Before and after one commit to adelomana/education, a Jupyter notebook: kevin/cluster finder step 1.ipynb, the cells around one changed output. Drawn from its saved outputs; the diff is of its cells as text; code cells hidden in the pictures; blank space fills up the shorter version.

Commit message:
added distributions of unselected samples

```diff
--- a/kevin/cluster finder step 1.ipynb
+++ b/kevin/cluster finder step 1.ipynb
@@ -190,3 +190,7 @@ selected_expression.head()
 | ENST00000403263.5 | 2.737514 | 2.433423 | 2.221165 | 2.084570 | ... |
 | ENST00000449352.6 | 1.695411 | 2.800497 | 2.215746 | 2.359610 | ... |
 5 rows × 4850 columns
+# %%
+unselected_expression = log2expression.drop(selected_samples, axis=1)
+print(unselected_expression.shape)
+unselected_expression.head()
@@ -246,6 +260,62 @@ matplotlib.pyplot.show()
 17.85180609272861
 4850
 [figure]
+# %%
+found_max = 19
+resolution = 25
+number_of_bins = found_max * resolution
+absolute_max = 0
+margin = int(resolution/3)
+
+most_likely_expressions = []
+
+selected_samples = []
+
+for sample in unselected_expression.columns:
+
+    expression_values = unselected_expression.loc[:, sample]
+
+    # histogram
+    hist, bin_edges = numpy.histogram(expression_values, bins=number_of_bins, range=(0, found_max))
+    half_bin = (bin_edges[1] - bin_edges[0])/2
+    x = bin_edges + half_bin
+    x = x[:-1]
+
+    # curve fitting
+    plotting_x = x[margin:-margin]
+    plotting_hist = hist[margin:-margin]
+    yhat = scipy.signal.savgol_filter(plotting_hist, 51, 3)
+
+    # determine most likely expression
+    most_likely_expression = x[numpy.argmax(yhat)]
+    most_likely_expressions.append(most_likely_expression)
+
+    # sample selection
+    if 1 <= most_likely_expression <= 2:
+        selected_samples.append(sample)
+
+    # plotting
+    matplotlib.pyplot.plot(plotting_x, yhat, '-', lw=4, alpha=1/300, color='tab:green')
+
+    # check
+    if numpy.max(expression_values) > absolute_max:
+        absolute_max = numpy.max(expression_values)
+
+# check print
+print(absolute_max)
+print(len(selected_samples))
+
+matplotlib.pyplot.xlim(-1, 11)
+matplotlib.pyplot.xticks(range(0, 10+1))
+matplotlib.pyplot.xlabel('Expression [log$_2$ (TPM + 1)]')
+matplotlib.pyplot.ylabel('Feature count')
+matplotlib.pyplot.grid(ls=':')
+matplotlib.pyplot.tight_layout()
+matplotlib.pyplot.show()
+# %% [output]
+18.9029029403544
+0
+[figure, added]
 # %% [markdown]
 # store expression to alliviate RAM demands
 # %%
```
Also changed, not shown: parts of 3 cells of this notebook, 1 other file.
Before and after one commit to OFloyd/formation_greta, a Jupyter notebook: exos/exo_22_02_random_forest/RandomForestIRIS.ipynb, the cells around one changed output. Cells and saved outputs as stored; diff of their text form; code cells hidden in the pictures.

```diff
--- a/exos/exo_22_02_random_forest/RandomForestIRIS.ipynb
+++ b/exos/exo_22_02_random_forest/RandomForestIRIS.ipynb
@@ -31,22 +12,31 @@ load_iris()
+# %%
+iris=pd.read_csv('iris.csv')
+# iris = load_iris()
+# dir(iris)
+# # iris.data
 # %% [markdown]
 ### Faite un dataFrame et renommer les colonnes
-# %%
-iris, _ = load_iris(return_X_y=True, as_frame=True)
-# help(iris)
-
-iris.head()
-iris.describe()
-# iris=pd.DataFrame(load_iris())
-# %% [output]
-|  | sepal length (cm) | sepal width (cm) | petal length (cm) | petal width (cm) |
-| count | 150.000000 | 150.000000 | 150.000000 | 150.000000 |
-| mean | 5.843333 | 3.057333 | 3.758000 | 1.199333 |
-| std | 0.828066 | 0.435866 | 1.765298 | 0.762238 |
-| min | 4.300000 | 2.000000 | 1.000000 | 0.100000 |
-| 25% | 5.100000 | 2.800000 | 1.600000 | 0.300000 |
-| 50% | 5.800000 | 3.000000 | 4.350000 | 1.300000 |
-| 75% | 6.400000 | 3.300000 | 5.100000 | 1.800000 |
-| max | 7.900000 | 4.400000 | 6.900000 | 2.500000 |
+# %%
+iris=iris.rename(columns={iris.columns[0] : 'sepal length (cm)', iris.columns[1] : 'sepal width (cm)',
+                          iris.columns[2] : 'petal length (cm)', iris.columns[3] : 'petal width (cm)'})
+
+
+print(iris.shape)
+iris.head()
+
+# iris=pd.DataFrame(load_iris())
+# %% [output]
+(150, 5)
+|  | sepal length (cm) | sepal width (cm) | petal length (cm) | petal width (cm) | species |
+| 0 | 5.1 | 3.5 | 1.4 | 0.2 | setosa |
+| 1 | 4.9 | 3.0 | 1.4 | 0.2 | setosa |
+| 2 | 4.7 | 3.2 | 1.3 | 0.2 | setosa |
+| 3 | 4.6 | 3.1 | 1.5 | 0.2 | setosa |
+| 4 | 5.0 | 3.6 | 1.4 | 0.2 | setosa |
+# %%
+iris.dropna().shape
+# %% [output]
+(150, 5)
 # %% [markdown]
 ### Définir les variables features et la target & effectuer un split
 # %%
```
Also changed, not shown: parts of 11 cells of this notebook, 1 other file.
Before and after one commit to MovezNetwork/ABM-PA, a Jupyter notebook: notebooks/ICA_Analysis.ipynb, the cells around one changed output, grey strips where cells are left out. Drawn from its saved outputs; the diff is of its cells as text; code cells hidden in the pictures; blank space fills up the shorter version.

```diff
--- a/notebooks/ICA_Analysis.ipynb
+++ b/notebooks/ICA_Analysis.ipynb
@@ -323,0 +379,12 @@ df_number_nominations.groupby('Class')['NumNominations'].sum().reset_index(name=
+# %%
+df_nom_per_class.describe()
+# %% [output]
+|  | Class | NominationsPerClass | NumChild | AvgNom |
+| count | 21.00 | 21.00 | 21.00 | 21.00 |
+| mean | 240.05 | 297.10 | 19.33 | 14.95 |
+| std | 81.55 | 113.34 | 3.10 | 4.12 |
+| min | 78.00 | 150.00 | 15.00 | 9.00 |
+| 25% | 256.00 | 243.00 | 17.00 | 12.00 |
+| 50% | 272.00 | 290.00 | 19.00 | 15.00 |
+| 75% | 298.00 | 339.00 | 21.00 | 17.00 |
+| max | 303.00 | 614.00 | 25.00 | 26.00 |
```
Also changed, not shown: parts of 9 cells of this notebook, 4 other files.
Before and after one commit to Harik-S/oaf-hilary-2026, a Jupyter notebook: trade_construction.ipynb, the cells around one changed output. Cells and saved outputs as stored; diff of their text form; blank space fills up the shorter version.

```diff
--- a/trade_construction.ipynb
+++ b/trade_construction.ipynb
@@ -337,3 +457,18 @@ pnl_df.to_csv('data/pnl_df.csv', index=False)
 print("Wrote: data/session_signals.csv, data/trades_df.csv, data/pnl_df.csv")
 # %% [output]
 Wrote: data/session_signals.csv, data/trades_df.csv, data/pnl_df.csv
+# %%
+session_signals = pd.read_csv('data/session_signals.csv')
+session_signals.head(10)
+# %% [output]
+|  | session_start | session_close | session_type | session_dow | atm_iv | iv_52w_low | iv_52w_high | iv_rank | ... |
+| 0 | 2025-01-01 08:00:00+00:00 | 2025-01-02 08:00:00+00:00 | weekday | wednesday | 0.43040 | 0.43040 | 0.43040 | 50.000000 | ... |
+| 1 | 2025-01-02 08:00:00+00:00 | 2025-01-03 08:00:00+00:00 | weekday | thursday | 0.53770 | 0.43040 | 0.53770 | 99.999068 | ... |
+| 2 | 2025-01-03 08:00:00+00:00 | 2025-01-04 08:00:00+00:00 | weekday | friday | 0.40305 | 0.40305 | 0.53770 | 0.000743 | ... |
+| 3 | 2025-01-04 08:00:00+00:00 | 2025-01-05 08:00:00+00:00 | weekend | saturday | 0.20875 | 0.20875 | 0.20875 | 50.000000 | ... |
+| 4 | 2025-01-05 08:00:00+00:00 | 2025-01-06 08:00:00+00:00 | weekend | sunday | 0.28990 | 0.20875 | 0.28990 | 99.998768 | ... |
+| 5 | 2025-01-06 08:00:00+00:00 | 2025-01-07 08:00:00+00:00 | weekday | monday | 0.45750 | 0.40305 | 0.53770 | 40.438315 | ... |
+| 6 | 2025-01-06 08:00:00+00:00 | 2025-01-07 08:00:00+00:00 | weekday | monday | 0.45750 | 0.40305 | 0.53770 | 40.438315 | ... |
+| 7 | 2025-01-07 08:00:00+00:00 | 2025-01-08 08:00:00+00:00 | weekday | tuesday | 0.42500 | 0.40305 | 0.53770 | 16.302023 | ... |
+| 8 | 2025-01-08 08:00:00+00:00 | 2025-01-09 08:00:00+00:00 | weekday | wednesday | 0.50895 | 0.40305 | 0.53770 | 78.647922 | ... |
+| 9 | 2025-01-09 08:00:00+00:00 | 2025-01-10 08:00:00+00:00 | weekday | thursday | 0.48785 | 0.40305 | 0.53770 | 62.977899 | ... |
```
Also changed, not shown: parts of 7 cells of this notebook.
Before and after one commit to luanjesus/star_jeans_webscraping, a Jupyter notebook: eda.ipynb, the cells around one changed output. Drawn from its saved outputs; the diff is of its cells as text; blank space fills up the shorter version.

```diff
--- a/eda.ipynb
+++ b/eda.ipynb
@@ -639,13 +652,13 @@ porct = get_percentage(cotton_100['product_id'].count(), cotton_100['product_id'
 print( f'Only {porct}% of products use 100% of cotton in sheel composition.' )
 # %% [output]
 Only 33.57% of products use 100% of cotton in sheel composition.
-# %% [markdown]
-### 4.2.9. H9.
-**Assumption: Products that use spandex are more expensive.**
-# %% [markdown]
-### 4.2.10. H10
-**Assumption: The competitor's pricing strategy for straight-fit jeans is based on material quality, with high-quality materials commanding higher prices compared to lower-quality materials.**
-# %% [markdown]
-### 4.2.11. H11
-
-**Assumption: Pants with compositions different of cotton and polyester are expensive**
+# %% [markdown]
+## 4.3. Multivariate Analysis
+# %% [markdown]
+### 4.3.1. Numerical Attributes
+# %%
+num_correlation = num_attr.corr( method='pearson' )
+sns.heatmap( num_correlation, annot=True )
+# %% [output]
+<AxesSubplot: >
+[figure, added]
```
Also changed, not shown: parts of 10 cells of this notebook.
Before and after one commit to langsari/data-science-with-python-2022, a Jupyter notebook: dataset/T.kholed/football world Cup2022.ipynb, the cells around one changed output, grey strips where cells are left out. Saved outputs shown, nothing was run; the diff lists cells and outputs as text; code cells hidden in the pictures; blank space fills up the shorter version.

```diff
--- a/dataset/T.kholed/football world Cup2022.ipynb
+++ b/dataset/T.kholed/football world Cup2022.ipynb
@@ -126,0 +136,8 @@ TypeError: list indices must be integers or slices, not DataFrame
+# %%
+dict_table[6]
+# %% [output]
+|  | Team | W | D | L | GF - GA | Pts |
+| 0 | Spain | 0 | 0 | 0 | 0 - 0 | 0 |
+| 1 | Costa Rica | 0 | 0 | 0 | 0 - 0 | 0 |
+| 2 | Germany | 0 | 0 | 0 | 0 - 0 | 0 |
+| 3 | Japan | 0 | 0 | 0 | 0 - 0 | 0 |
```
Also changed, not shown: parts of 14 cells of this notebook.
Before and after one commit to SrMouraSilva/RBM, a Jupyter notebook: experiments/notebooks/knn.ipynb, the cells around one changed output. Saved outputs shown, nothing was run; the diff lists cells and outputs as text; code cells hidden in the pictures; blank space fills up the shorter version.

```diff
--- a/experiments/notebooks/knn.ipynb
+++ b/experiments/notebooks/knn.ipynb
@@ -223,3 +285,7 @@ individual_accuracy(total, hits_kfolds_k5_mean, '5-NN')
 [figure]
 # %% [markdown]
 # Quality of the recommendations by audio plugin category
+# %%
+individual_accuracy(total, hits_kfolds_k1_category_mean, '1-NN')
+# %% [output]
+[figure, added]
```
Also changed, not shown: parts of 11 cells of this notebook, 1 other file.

━━━━━━━━━━━━━━━━━━━━━━━━━━━━━━

In the material above, find each line that has the string "head" and return it.

**THE ANSWER**.
@@ -190,3 +190,7 @@ selected_expression.head()
+unselected_expression.head()
-iris.head()
+iris.head()
+session_signals.head(10)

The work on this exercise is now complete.